● WORK ORDER
Look through the data below and show every line that includes "kIsWeb".

=== Begin Enclosure ===

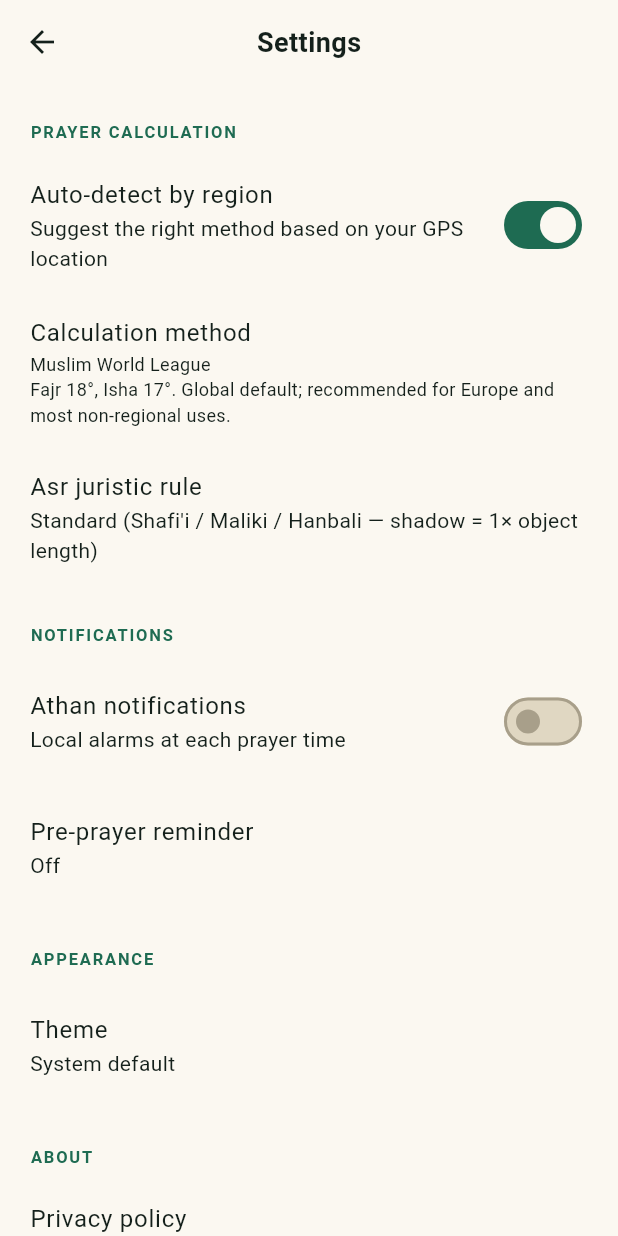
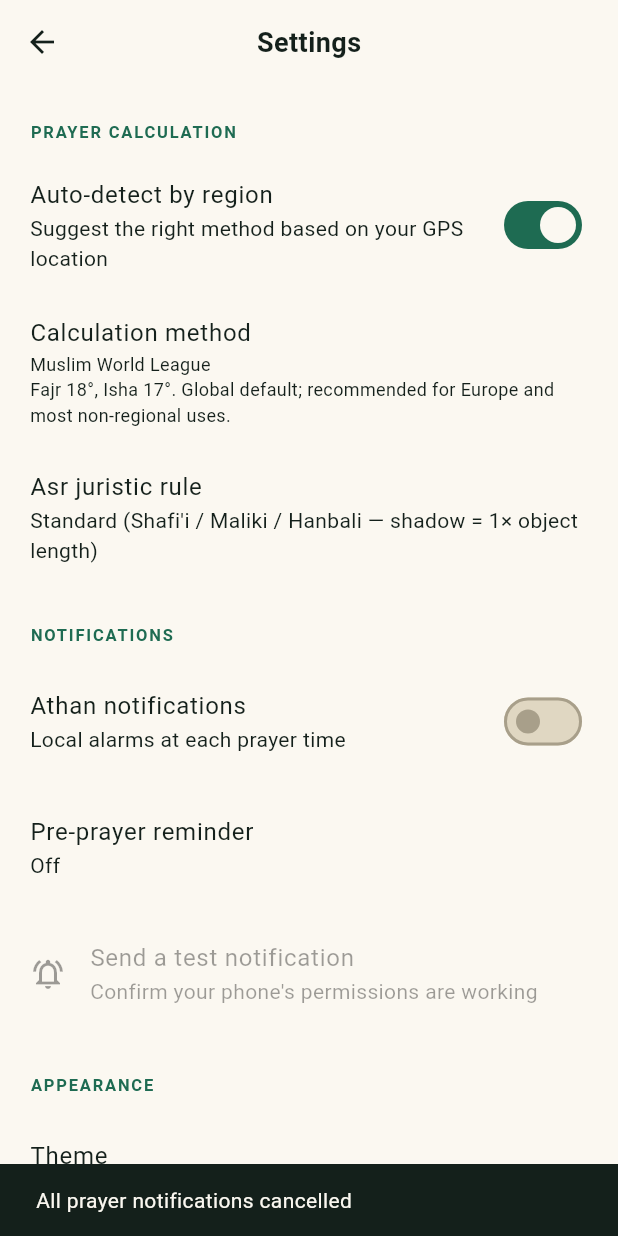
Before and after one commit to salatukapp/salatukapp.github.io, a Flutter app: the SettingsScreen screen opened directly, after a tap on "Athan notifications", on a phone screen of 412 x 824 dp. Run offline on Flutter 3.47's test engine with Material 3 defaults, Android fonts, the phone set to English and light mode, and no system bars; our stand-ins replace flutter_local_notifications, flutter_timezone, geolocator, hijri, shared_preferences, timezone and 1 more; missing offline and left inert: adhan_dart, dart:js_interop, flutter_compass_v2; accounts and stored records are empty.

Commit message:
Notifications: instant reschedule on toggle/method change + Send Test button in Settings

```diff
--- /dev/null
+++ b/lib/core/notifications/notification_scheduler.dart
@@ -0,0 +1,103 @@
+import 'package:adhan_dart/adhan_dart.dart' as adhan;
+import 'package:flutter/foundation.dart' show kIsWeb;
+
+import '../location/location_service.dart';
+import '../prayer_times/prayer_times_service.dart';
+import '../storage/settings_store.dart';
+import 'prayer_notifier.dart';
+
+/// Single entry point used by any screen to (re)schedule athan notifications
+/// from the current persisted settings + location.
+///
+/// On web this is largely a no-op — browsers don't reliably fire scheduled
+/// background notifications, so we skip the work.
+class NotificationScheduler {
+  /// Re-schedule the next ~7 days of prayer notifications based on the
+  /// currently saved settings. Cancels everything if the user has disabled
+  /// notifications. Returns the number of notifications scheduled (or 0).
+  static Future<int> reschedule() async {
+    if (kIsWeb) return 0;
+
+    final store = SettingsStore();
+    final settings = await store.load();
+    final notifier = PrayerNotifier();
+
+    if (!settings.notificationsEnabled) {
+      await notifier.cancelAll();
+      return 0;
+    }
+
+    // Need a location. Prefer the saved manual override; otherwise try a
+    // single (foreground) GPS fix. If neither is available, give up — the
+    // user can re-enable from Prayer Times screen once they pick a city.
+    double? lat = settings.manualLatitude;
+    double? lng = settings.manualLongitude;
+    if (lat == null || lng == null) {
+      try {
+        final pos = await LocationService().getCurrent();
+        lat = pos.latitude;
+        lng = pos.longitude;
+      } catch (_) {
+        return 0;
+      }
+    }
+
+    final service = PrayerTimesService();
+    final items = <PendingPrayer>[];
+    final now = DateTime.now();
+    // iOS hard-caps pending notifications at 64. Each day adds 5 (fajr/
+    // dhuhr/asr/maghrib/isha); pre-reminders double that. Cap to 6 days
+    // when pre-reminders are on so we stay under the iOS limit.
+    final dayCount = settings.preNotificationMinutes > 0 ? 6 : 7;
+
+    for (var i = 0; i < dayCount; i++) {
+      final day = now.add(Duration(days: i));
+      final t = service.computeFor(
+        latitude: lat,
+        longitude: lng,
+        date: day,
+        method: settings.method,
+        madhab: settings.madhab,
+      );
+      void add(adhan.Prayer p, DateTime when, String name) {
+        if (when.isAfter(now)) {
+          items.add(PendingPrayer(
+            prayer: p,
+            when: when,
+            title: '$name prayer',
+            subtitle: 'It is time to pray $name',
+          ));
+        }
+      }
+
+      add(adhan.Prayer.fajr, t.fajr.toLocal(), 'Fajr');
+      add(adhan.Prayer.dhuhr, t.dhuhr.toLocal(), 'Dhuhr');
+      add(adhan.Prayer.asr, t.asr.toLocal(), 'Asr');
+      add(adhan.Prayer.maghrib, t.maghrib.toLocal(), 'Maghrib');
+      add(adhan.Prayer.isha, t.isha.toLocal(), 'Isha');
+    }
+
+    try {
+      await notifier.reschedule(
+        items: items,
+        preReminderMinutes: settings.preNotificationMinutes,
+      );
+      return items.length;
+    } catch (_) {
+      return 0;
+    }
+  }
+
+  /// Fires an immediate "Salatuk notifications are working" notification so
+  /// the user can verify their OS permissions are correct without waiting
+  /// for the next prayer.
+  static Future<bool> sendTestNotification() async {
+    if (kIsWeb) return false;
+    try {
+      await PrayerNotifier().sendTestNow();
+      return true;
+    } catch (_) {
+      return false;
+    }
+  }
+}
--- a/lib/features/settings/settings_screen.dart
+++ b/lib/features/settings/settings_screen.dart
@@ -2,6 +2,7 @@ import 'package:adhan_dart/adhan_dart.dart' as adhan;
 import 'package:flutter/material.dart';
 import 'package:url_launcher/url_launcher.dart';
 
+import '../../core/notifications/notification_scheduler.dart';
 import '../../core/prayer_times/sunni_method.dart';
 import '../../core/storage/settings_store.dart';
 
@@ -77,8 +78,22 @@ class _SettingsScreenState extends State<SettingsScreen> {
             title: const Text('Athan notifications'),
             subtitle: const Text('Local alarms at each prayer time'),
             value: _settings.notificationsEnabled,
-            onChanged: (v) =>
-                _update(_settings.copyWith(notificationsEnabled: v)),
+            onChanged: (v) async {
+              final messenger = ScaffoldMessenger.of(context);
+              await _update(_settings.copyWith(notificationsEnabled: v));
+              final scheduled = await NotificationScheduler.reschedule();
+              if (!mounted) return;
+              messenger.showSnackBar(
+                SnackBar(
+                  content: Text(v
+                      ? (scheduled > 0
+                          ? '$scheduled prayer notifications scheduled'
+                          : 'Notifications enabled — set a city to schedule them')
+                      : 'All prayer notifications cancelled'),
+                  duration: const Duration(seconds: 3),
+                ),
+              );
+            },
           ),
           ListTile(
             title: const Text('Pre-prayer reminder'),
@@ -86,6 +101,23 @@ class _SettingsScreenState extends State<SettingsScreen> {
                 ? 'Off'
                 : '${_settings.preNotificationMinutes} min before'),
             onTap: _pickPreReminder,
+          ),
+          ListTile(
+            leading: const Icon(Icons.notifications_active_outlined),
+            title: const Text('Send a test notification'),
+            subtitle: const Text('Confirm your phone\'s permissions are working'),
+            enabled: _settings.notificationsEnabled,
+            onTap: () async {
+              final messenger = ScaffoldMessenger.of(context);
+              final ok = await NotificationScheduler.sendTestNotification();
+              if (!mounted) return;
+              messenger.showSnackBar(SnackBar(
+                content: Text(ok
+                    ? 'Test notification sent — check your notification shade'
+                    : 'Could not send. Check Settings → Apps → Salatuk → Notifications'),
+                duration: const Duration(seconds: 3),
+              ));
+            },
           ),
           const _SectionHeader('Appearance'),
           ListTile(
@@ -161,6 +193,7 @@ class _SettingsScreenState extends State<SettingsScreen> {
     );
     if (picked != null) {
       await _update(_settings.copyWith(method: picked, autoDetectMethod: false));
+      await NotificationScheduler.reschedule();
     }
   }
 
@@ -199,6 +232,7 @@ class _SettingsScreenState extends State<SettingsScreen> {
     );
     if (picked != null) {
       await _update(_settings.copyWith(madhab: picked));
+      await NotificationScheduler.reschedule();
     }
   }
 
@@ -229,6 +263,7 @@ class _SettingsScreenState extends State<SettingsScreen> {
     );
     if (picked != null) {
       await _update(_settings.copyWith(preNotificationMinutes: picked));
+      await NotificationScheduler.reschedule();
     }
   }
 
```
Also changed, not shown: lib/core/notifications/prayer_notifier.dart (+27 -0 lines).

=== End Enclosure ===

● ANSWER AREA
+import 'package:flutter/foundation.dart' show kIsWeb;
+    if (kIsWeb) return 0;
+    if (kIsWeb) return false;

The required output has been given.